The word is near you, in your mouth and in your heart (Rom 10:8).
As a little girl, I could always tell when my mom had stubbed her toe. We would hear a crash from the other room followed by, “Praise you, Jesus!” Then, “I’m okay.” When I was learning the Ten Commandments, I asked her if that wasn’t using God’s name in vain? “No,” she answered decidedly. “I am choosing to praise God in my suffering. I really mean it.”
It wasn’t until much later in my sheltered life that I learned the type of words that most people shout when they stub their toes. It was then that I appreciated the words that Mom chose to have near her—in her mouth and in her heart—words of praise for Jesus.

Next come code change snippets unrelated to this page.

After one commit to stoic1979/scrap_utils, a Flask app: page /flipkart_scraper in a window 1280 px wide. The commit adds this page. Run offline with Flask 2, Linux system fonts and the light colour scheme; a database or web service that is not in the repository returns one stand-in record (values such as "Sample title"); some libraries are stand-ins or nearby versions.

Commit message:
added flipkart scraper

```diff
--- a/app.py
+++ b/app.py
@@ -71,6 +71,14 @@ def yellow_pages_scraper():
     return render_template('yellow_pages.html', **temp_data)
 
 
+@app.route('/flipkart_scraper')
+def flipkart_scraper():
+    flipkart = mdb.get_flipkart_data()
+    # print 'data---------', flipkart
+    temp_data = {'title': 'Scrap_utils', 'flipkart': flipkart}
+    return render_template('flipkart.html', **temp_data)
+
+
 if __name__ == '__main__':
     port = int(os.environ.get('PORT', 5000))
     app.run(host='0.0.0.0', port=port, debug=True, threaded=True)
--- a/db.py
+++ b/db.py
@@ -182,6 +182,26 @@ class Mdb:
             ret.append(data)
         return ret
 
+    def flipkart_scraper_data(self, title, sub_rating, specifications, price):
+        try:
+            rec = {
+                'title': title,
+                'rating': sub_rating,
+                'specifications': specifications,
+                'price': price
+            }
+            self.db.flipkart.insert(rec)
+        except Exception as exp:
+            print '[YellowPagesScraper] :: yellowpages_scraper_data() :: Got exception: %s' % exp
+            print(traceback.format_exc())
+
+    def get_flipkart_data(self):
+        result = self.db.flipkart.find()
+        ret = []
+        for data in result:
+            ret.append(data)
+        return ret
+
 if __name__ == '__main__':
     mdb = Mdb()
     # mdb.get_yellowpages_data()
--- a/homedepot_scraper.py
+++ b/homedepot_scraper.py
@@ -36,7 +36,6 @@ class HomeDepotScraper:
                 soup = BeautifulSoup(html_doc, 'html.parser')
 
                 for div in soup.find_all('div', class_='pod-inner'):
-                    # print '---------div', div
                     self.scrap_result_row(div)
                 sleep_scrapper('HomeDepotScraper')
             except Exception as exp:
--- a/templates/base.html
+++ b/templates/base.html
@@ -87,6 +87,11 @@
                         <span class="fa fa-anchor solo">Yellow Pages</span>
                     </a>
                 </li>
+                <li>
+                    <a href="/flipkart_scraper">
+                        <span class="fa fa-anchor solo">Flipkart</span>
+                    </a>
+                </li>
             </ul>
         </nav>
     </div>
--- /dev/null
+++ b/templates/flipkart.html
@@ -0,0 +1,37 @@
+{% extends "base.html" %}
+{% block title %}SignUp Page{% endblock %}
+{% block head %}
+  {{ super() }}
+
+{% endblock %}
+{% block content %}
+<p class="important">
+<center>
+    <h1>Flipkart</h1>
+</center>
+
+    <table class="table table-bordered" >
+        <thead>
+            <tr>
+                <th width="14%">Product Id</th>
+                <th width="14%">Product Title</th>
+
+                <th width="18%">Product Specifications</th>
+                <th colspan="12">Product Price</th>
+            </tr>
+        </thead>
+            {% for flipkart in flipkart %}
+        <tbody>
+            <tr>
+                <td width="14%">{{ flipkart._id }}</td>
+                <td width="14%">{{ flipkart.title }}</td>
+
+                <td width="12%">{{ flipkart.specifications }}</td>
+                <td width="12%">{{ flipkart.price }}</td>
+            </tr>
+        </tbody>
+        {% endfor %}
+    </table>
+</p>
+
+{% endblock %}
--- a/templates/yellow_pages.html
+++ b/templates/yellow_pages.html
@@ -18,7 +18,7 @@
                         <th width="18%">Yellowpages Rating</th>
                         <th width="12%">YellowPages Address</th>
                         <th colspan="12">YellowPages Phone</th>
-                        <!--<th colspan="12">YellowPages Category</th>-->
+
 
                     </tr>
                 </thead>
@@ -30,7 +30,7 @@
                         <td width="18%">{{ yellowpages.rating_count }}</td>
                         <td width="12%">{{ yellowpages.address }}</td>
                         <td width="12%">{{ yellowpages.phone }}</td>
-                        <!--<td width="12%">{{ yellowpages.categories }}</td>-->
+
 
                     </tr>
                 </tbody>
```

The second reading today tells us that “the word is near you.”
Jesus is the Word made flesh. His name has power to save us, to heal us, to accompany us.
Daily, I realize that the words that are near me matter. When I feel impatient with my kids, a deep breath and a silent, “Help me, Jesus,” can reorient my thinking. Every little scrape and bruise is an opportunity to pray over my child for healing, “Please, Jesus, make it feel better.” Finding a lost toy brings on a chorus of, “Thank you, Jesus!” These little moments of keeping the Word in our mouths and hearts may seem insignificant, but it really matters what our first instinct is when we don’t have time to gather our thoughts.

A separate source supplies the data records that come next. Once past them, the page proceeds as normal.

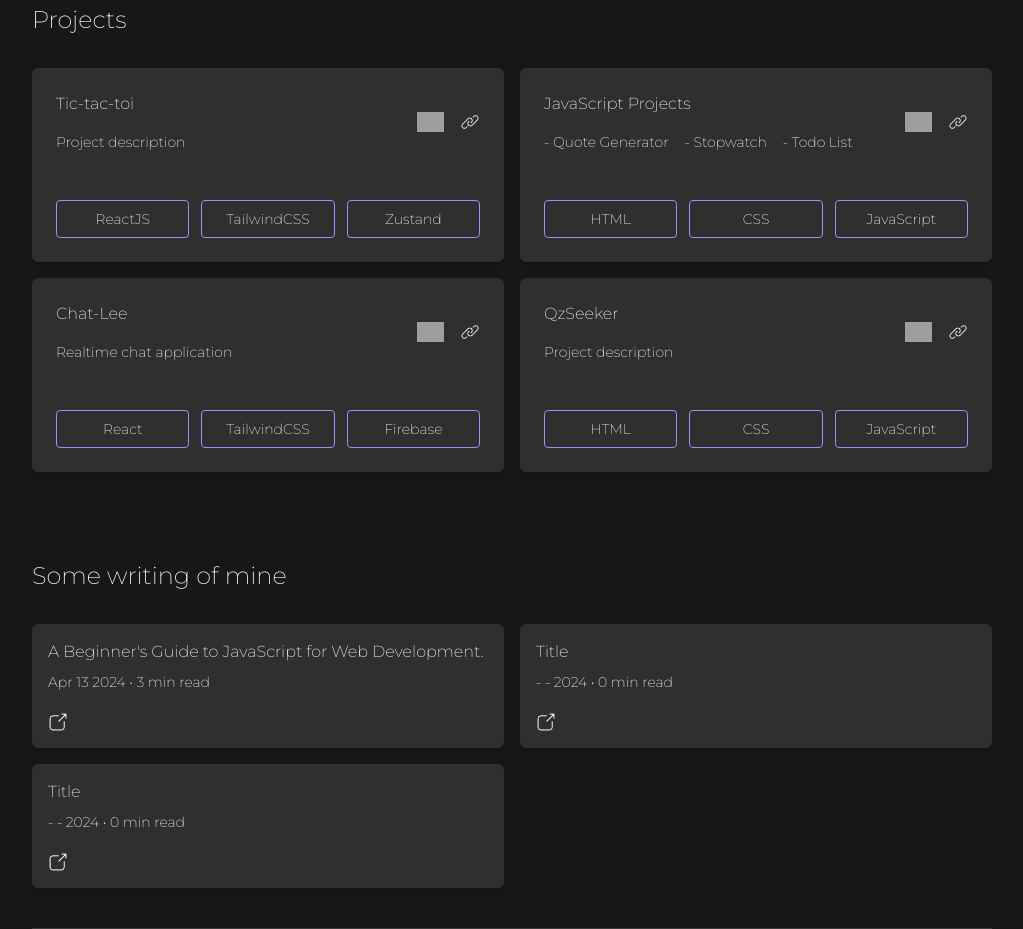
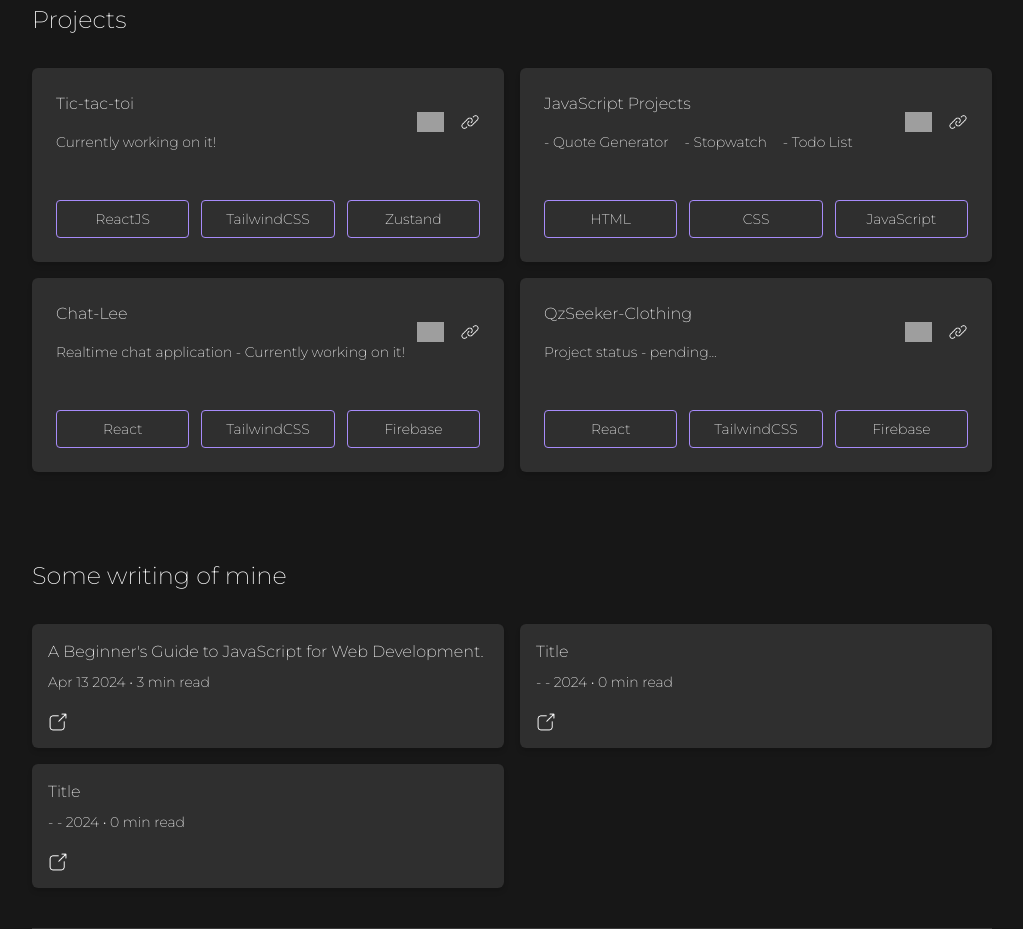
Before and after one commit to qzSeeker/PortfolioQzseeker, a React (Vite) app: page / in a window 1280 px wide. Shown: the part 1480-2409 px from the top of the page, without its empty margins (128-1151 px from the left). Built offline with nearby package versions, Linux system fonts and the light colour scheme; grey boxes are pictures that could not be loaded.

Commit message:
edit projects

```diff
--- a/src/Components/Projects/Projects.jsx
+++ b/src/Components/Projects/Projects.jsx
@@ -5,7 +5,7 @@ function Projects() {
   const cards = [
     {
       title: "Tic-tac-toi",
-      description: "Project description",
+      description: "Currently working on it!",
       webImg: "link.png",
       webLink: "https://xo-blast.netlify.app",
       img: "github.png",
@@ -41,7 +41,7 @@ function Projects() {
     },
     {
       title: "Chat-Lee",
-      description: "Realtime chat application",
+      description: "Realtime chat application - Currently working on it!",
       webImg: "link.png",
       webLink: "https://github.com/qzSeeker/React-chat-app",
       img:"github.png",
@@ -55,17 +55,17 @@ function Projects() {
       ),
     },
     {
-      title: "QzSeeker",
-      description: "Project description",
+      title: "QzSeeker-Clothing",
+      description: "Project status - pending...",
       webImg: "link.png",
       webLink: "#",
       img: "github.png",
       link: "#",
       tech: (
         <ul className="grid sm:grid-cols-3 grid-cols-2 gap-3 mt-8 text-sm">
-          <li className="border border-violet-400 p-2 rounded">HTML</li>
-          <li className="border border-violet-400 p-2 rounded">CSS</li>
-          <li className="border border-violet-400 p-2 rounded">JavaScript</li>
+          <li className="border border-violet-400 p-2 rounded">React</li>
+          <li className="border border-violet-400 p-2 rounded">TailwindCSS</li>
+          <li className="border border-violet-400 p-2 rounded">Firebase</li>
         </ul>
       ),
     },
```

I remember reading a testimony years ago—the details of which have almost entirely faded away—by a man who escaped from a terrible plane crash. As the cabin burst into flames around him, he instinctively cried out, “Praise you, Jesus! Help me, Lord!” He was saved but was saddened that many died, and many of those who died were screaming terrible words in their final moments. The Word was near him.
So I, like my mom, shout, “Praise you Jesus!” when I stub my toe. I call upon his name when I struggle with little moments throughout my day. I teach my children to keep Jesus close, to keep his Word and his name in their mouths and in their hearts.
All day, in every little moment, Jesus, the Word, is close to us—he loves us—we are in his heart, too.